The problem with project management software is that the average user can't readily discern what is happening with any given project.
The fact that most users of project management software have to be trained to effectively use it readily explains why most people don't end up using it at all. Instead, the vast majority of people will fall back on a spreadsheet, database or even presentation software.
But none of those applications readily lend themselves to project management. The good news is that project management is about to get a significant boost from Mindjet, which today is launching version 9 of its MindManager. Mindjet has a long history of adding a visual overlay to PC applications that were not designed with the average person in mind. This new version, says Neil Mendelson, vice president of product managment, applies that appreciation for visualization to project management.

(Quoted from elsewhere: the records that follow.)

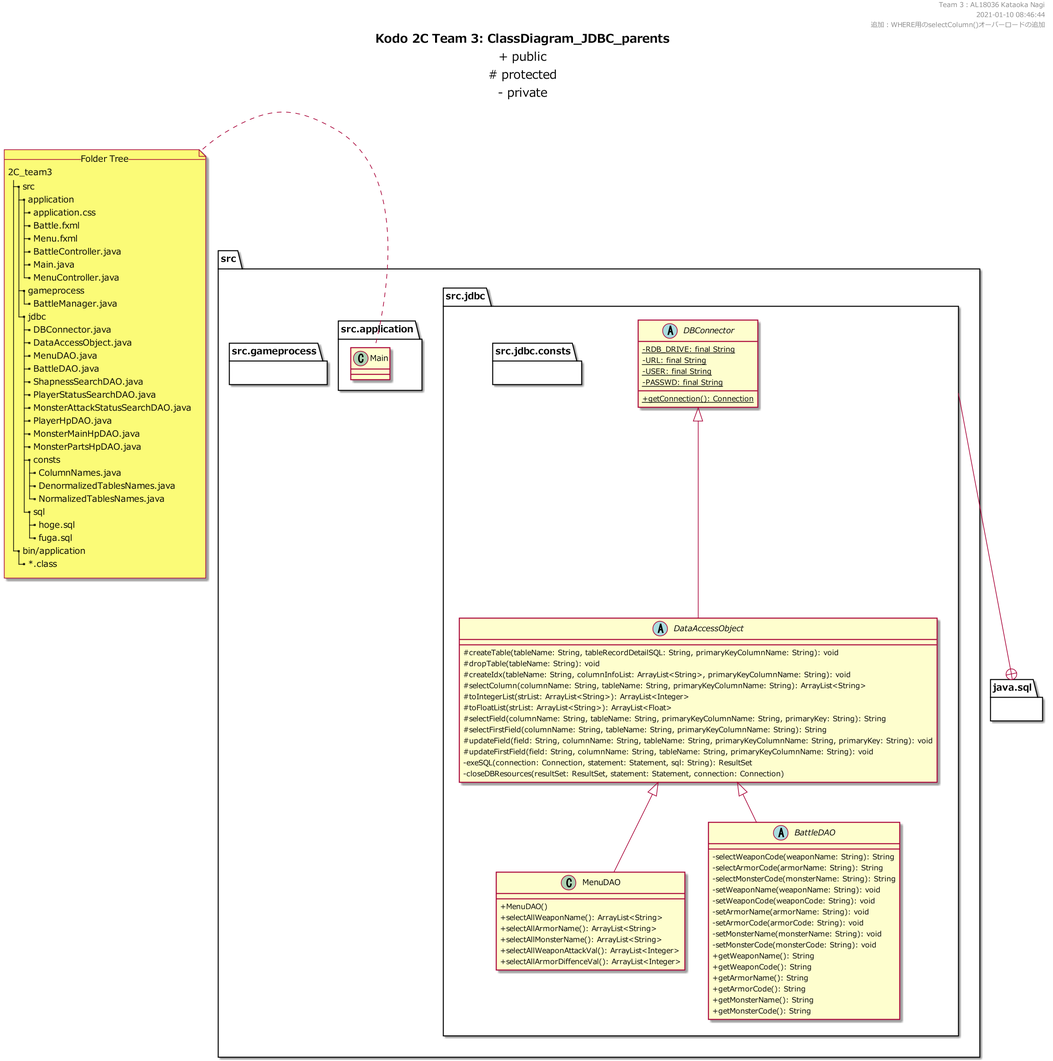
Earlier version of the PlantUML export uml/out/ClassDiagram_JDBC_parents.png (KataokaNagi/2C_team3).
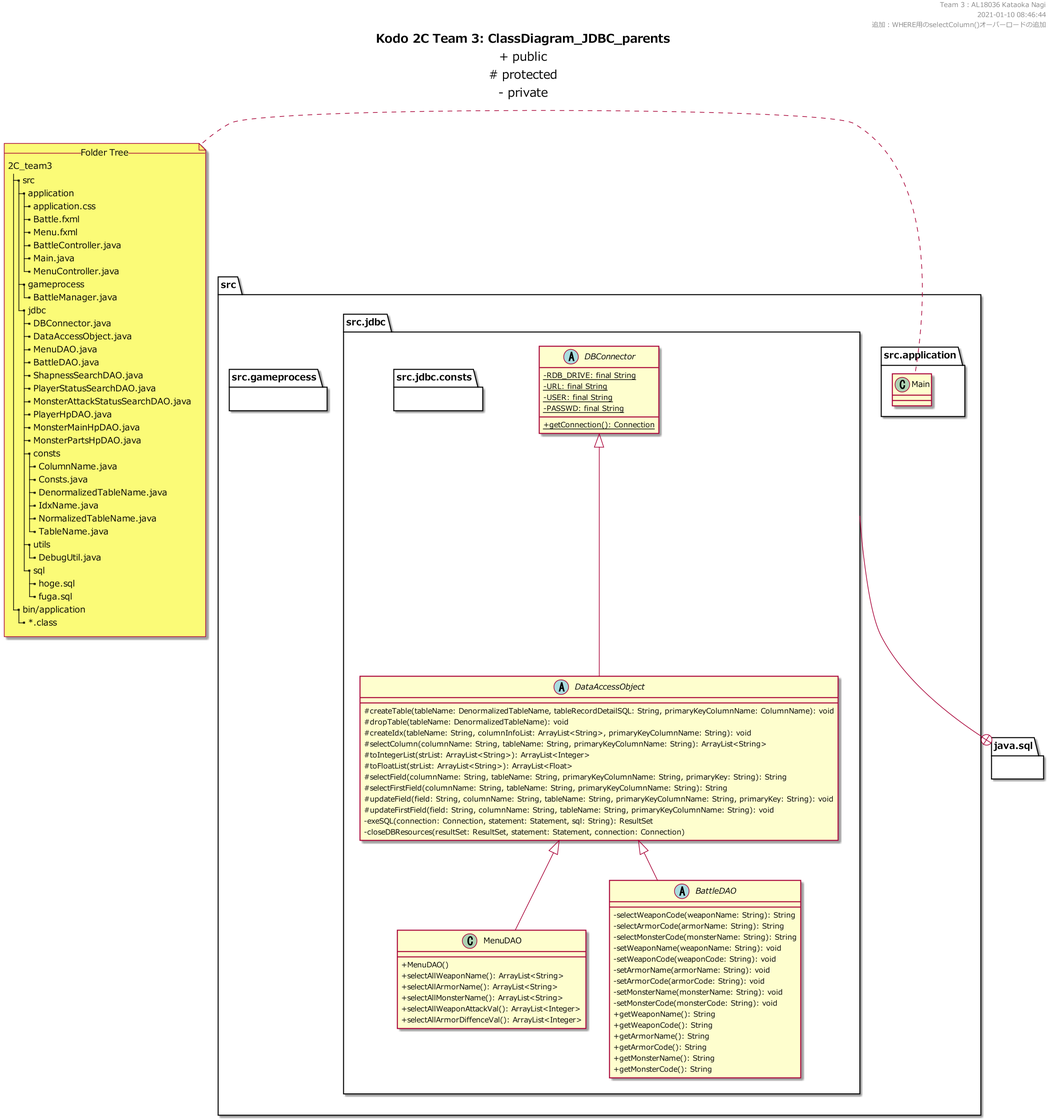
After the commit.

Diff of the diagram source:
```diff
@@ -55,9 +55,14 @@
       |_ MonsterMainHpDAO.java
       |_ MonsterPartsHpDAO.java
       |_ consts
-        |_ ColumnNames.java
-        |_ DenormalizedTablesNames.java
-        |_ NormalizedTablesNames.java
+        |_ ColumnName.java
+        |_ Consts.java
+        |_ DenormalizedTableName.java
+        |_ IdxName.java
+        |_ NormalizedTableName.java
+        |_ TableName.java
+      |_ utils
+        |_ DebugUtil.java
       |_ sql
         |_ hoge.sql
         |_ fuga.sql
@@ -102,8 +107,8 @@
   }
 
   abstract class DataAccessObject extends DBConnector {
-    # createTable(tableName: String, tableRecordDetailSQL: String, primaryKeyColumnName: String): void
-    # dropTable(tableName: String): void
+    # createTable(tableName: DenormalizedTableName, tableRecordDetailSQL: String, primaryKeyColumnName: ColumnName): void
+    # dropTable(tableName: DenormalizedTableName): void
     # createIdx(tableName: String, columnInfoList: ArrayList<String>, primaryKeyColumnName: String): void
     # selectColumn(columnName: String, tableName: String, primaryKeyColumnName: String): ArrayList<String>
     # toIntegerList(strList: ArrayList<String>): ArrayList<Integer>
```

A visual approach to project management is long overdue. Given the fact that just about everybody has a project to manage somewhere, no further indictment of the state of project management software is required other than the fact that nine out 10 people that have a project to manage don't use it. MindManager is designed to manage projects the way people naturally think. By visually linking elements of a project together, users can create a timeline to manage their project and then share that information in a way other people can readily understand.

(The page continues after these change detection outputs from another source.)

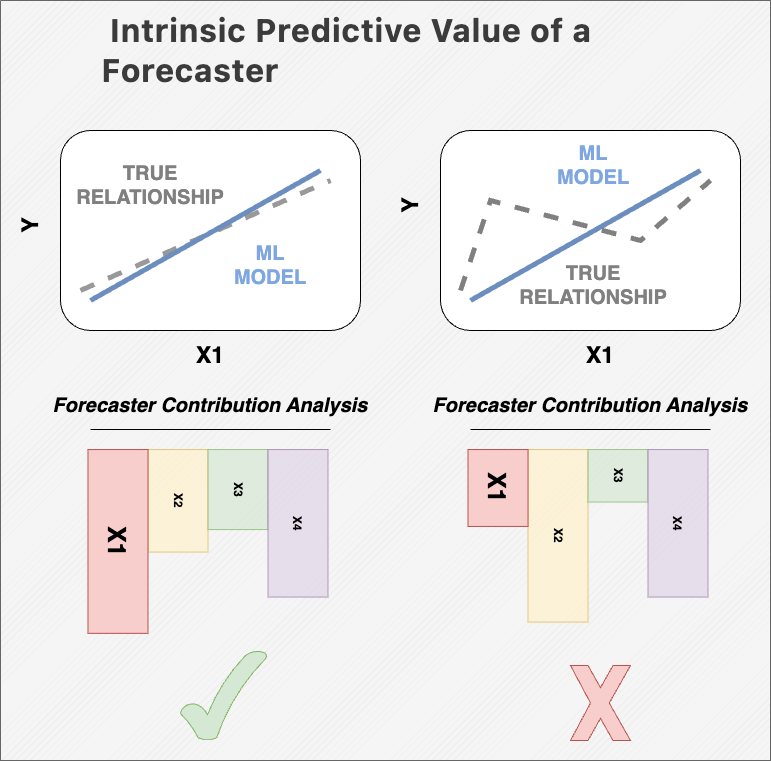
This is img/forecasters_contribution.png from giobbu/Elia-Colab-Forecast, a draw.io export, as it was before one commit. Source tidied: cells renumbered, new cells last; positions are measured from the earlier drawing's top-left corner, leaving out a move shared by most shapes.
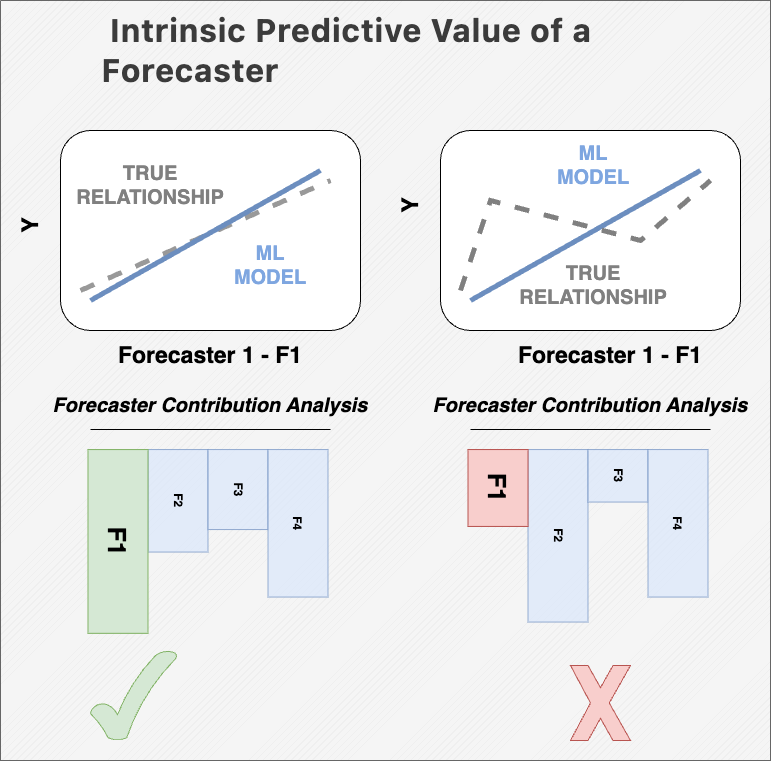
Above is the later version.

Commit message:
update img/forecasters_contribution

What changed in the source:
```diff
@@ -26,16 +26,16 @@
     <mxCell id="7" value="&lt;span style=&quot;font-size: 20px;&quot;&gt;&lt;b style=&quot;&quot;&gt;&lt;font color=&quot;#808080&quot;&gt;TRUE RELATIONSHIP&lt;/font&gt;&lt;/b&gt;&lt;/span&gt;" style="text;html=1;align=center;verticalAlign=middle;whiteSpace=wrap;rounded=0;" parent="1" vertex="1">
       <mxGeometry x="120" y="170" width="60" height="30" as="geometry" />
     </mxCell>
-    <mxCell id="8" value="&lt;b&gt;X2&lt;/b&gt;" style="rounded=0;whiteSpace=wrap;html=1;rotation=90;fillColor=#fff2cc;strokeColor=#d6b656;opacity=70;" parent="1" vertex="1">
+    <mxCell id="8" value="&lt;b&gt;F2&lt;/b&gt;" style="rounded=0;whiteSpace=wrap;html=1;rotation=90;fillColor=#dae8fc;strokeColor=#6c8ebf;opacity=70;" parent="1" vertex="1">
       <mxGeometry x="126.2" y="470.3" width="102.5" height="60" as="geometry" />
     </mxCell>
-    <mxCell id="9" value="&lt;b&gt;X3&lt;/b&gt;" style="rounded=0;whiteSpace=wrap;html=1;rotation=90;fillColor=#d5e8d4;strokeColor=#82b366;opacity=70;" parent="1" vertex="1">
+    <mxCell id="9" value="&lt;b&gt;F3&lt;/b&gt;" style="rounded=0;whiteSpace=wrap;html=1;rotation=90;fillColor=#dae8fc;strokeColor=#6c8ebf;opacity=70;" parent="1" vertex="1">
       <mxGeometry x="197.5" y="459.1" width="80" height="60" as="geometry" />
     </mxCell>
-    <mxCell id="10" value="&lt;b&gt;X4&lt;/b&gt;" style="rounded=0;whiteSpace=wrap;html=1;rotation=90;fillColor=#e1d5e7;strokeColor=#9673a6;opacity=70;" parent="1" vertex="1">
+    <mxCell id="10" value="&lt;b&gt;F4&lt;/b&gt;" style="rounded=0;whiteSpace=wrap;html=1;rotation=90;fillColor=#dae8fc;strokeColor=#6c8ebf;opacity=70;" parent="1" vertex="1">
       <mxGeometry x="223.8" y="492.8" width="147.5" height="60" as="geometry" />
     </mxCell>
-    <mxCell id="11" value="&lt;b&gt;&lt;font style=&quot;font-size: 25px;&quot;&gt;X1&lt;/font&gt;&lt;/b&gt;" style="rounded=0;whiteSpace=wrap;html=1;rotation=90;fillColor=#f8cecc;strokeColor=#b85450;" parent="1" vertex="1">
+    <mxCell id="11" value="&lt;span style=&quot;font-size: 25px;&quot;&gt;&lt;b&gt;F1&lt;/b&gt;&lt;/span&gt;" style="rounded=0;whiteSpace=wrap;html=1;rotation=90;fillColor=#d5e8d4;strokeColor=#82b366;" parent="1" vertex="1">
       <mxGeometry x="25.6" y="510.9" width="183.8" height="60" as="geometry" />
     </mxCell>
     <mxCell id="12" style="endArrow=none;html=1;rounded=0;" parent="1" edge="1">
@@ -48,7 +48,7 @@
       <mxGeometry x="40" y="390" width="340" height="30" as="geometry" />
     </mxCell>
     <mxCell id="14" style="verticalLabelPosition=bottom;verticalAlign=top;html=1;shape=mxgraph.basic.tick;fillColor=#d5e8d4;strokeColor=#82b366;" parent="1" vertex="1">
-      <mxGeometry x="180" y="650" width="86.2" height="90" as="geometry" />
+      <mxGeometry x="90" y="650" width="86.2" height="90" as="geometry" />
     </mxCell>
     <mxCell id="15" style="rounded=1;whiteSpace=wrap;html=1;" parent="1" vertex="1">
       <mxGeometry x="440" y="130" width="300" height="200" as="geometry" />
@@ -65,16 +65,16 @@
     <mxCell id="18" value="&lt;span style=&quot;font-size: 20px;&quot;&gt;&lt;b style=&quot;&quot;&gt;&lt;font color=&quot;#808080&quot;&gt;TRUE RELATIONSHIP&lt;/font&gt;&lt;/b&gt;&lt;/span&gt;" style="text;html=1;align=center;verticalAlign=middle;whiteSpace=wrap;rounded=0;" parent="1" vertex="1">
       <mxGeometry x="562.5" y="270" width="60" height="30" as="geometry" />
     </mxCell>
-    <mxCell id="19" value="&lt;b&gt;X2&lt;/b&gt;" style="rounded=0;whiteSpace=wrap;html=1;rotation=90;fillColor=#fff2cc;strokeColor=#d6b656;opacity=70;" parent="1" vertex="1">
+    <mxCell id="19" value="&lt;b&gt;F2&lt;/b&gt;" style="rounded=0;whiteSpace=wrap;html=1;rotation=90;fillColor=#dae8fc;strokeColor=#6c8ebf;opacity=70;" parent="1" vertex="1">
       <mxGeometry x="471.2" y="505.3" width="172.5" height="60" as="geometry" />
     </mxCell>
-    <mxCell id="20" value="&lt;b&gt;X3&lt;/b&gt;" style="rounded=0;whiteSpace=wrap;html=1;rotation=90;fillColor=#d5e8d4;strokeColor=#82b366;opacity=70;" parent="1" vertex="1">
+    <mxCell id="20" value="&lt;b&gt;F3&lt;/b&gt;" style="rounded=0;whiteSpace=wrap;html=1;rotation=90;fillColor=#dae8fc;strokeColor=#6c8ebf;opacity=70;" parent="1" vertex="1">
       <mxGeometry x="591.2" y="445.3" width="52.5" height="60" as="geometry" />
     </mxCell>
-    <mxCell id="21" value="&lt;b&gt;X4&lt;/b&gt;" style="rounded=0;whiteSpace=wrap;html=1;rotation=90;fillColor=#e1d5e7;strokeColor=#9673a6;opacity=70;" parent="1" vertex="1">
+    <mxCell id="21" value="&lt;b&gt;F4&lt;/b&gt;" style="rounded=0;whiteSpace=wrap;html=1;rotation=90;fillColor=#dae8fc;strokeColor=#6c8ebf;opacity=70;" parent="1" vertex="1">
       <mxGeometry x="603.8" y="492.8" width="147.5" height="60" as="geometry" />
     </mxCell>
-    <mxCell id="22" value="&lt;b&gt;&lt;font style=&quot;font-size: 25px;&quot;&gt;X1&lt;/font&gt;&lt;/b&gt;" style="rounded=0;whiteSpace=wrap;html=1;rotation=90;fillColor=#f8cecc;strokeColor=#b85450;" parent="1" vertex="1">
+    <mxCell id="22" value="&lt;span style=&quot;font-size: 25px;&quot;&gt;&lt;b&gt;F1&lt;/b&gt;&lt;/span&gt;" style="rounded=0;whiteSpace=wrap;html=1;rotation=90;fillColor=#f8cecc;strokeColor=#b85450;" parent="1" vertex="1">
       <mxGeometry x="459.1" y="457.5" width="76.9" height="60" as="geometry" />
     </mxCell>
     <mxCell id="23" style="endArrow=none;html=1;rounded=0;" parent="1" edge="1">
@@ -99,20 +99,20 @@
     <mxCell id="26" value="&lt;h4 style=&quot;margin-top: 24px; margin-bottom: 16px; line-height: 1.25; position: relative; color: rgb(59, 59, 59); font-family: -apple-system, &amp;quot;system-ui&amp;quot;, &amp;quot;Segoe WPC&amp;quot;, &amp;quot;Segoe UI&amp;quot;, system-ui, Ubuntu, &amp;quot;Droid Sans&amp;quot;, sans-serif; text-align: left;&quot; id=&quot;contribution-score-doesnt-indicate-the-intrinsic-predictive-value-of-a-forecaster-on-its-own-but-rather-how-significant-that-forecaster-is-to-a-specific-model&quot; dir=&quot;auto&quot; class=&quot;code-line&quot;&gt;&lt;font style=&quot;font-size: 32px;&quot;&gt;&amp;nbsp;Intrinsic Predictive Value of a Forecaster&lt;/font&gt;&lt;/h4&gt;" style="text;html=1;align=center;verticalAlign=middle;whiteSpace=wrap;rounded=0;" parent="1" vertex="1">
       <mxGeometry x="100" y="30" width="620" height="30" as="geometry" />
     </mxCell>
-    <mxCell id="27" value="&lt;font style=&quot;font-size: 23px;&quot;&gt;&lt;b&gt;X1&lt;/b&gt;&lt;/font&gt;" style="text;html=1;align=center;verticalAlign=middle;whiteSpace=wrap;rounded=0;" parent="1" vertex="1">
-      <mxGeometry x="180" y="340" width="60" height="30" as="geometry" />
+    <mxCell id="27" value="&lt;font style=&quot;font-size: 23px;&quot;&gt;&lt;b&gt;Forecaster 1 - F1&lt;/b&gt;&lt;/font&gt;" style="text;html=1;align=center;verticalAlign=middle;whiteSpace=wrap;rounded=0;" parent="1" vertex="1">
+      <mxGeometry x="90" y="340" width="240" height="30" as="geometry" />
     </mxCell>
-    <mxCell id="28" value="&lt;font style=&quot;font-size: 23px;&quot;&gt;&lt;b&gt;X1&lt;/b&gt;&lt;/font&gt;" style="text;html=1;align=center;verticalAlign=middle;whiteSpace=wrap;rounded=0;" parent="1" vertex="1">
-      <mxGeometry x="570" y="340" width="60" height="30" as="geometry" />
+    <mxCell id="28" value="&lt;span style=&quot;font-size: 23px;&quot;&gt;&lt;b&gt;Y&lt;/b&gt;&lt;/span&gt;" style="text;html=1;align=center;verticalAlign=middle;whiteSpace=wrap;rounded=0;rotation=-90;" parent="1" vertex="1">
+      <mxGeometry y="210" width="60" height="30" as="geometry" />
     </mxCell>
     <mxCell id="29" value="&lt;span style=&quot;font-size: 23px;&quot;&gt;&lt;b&gt;Y&lt;/b&gt;&lt;/span&gt;" style="text;html=1;align=center;verticalAlign=middle;whiteSpace=wrap;rounded=0;rotation=-90;" parent="1" vertex="1">
-      <mxGeometry y="210" width="60" height="30" as="geometry" />
+      <mxGeometry x="380" y="190" width="60" height="30" as="geometry" />
     </mxCell>
-    <mxCell id="30" value="&lt;span style=&quot;font-size: 23px;&quot;&gt;&lt;b&gt;Y&lt;/b&gt;&lt;/span&gt;" style="text;html=1;align=center;verticalAlign=middle;whiteSpace=wrap;rounded=0;rotation=-90;" parent="1" vertex="1">
-      <mxGeometry x="380" y="190" width="60" height="30" as="geometry" />
+    <mxCell id="30" value="&lt;b&gt;&lt;i&gt;&lt;font style=&quot;font-size: 20px;&quot;&gt;Forecaster Contribution Analysis&lt;/font&gt;&lt;/i&gt;&lt;/b&gt;" style="text;html=1;align=center;verticalAlign=middle;whiteSpace=wrap;rounded=0;" parent="1" vertex="1">
+      <mxGeometry x="420" y="390" width="340" height="30" as="geometry" />
     </mxCell>
-    <mxCell id="31" value="&lt;b&gt;&lt;i&gt;&lt;font style=&quot;font-size: 20px;&quot;&gt;Forecaster Contribution Analysis&lt;/font&gt;&lt;/i&gt;&lt;/b&gt;" style="text;html=1;align=center;verticalAlign=middle;whiteSpace=wrap;rounded=0;" parent="1" vertex="1">
-      <mxGeometry x="420" y="390" width="340" height="30" as="geometry" />
+    <mxCell id="31" value="&lt;font style=&quot;font-size: 23px;&quot;&gt;&lt;b&gt;Forecaster 1 - F1&lt;/b&gt;&lt;/font&gt;" style="text;html=1;align=center;verticalAlign=middle;whiteSpace=wrap;rounded=0;" parent="1" vertex="1">
+      <mxGeometry x="490" y="340" width="240" height="30" as="geometry" />
     </mxCell>
   </root>
 </mxGraphModel>
```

And best of all for the project management wonks in the company, Mindjet can export a project management file in the form of a Gantt chart. That means average people can manage a project and then share that information with the project management application that has been adopted as the corporate standard by people who have been specifically trained in the mysterious ways of the formal project management priesthood.
Software in general was designed to manage data, rather than information, and that is a problem. The good news is that advances in how to visually manage data are being made every day; they're just not necessarily being made by the people who design the software that is used most used in the enterprise today.